PROVIDED MATERIAL
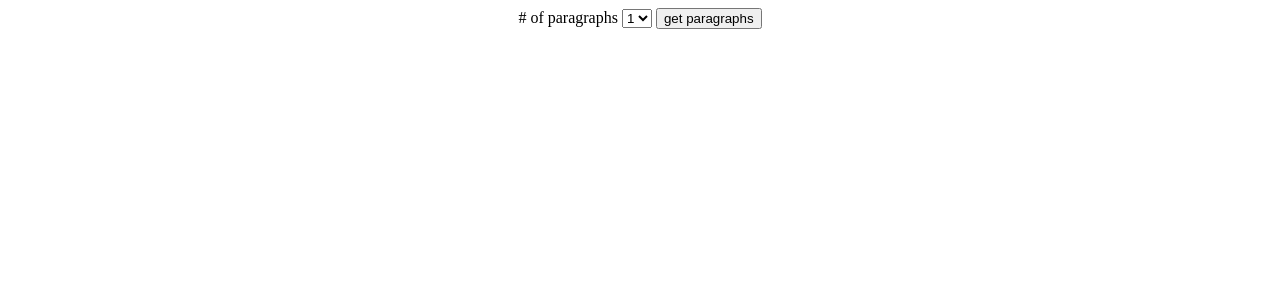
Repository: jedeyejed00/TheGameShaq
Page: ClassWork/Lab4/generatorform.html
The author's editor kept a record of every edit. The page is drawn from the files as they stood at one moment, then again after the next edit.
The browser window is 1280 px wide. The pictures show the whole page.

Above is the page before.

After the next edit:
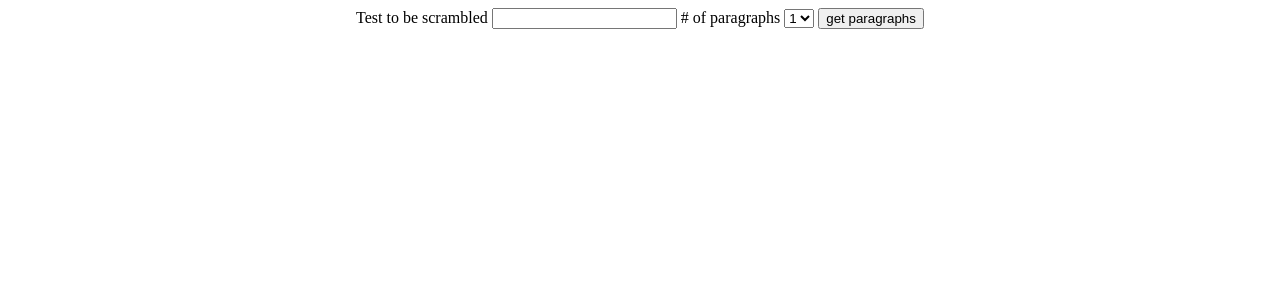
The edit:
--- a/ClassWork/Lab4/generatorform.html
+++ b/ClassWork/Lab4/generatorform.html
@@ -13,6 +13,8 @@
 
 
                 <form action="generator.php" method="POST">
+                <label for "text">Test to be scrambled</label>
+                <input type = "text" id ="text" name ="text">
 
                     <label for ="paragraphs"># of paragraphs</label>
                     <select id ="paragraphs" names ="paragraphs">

WORK TO BE COMPLETED
Return all lines from the data that include the string "edit".

WRITTEN RESPONSE
The author's editor kept a record of every edit. The page is drawn from the files as they stood at one moment, then again after the next edit.
After the next edit:
The edit:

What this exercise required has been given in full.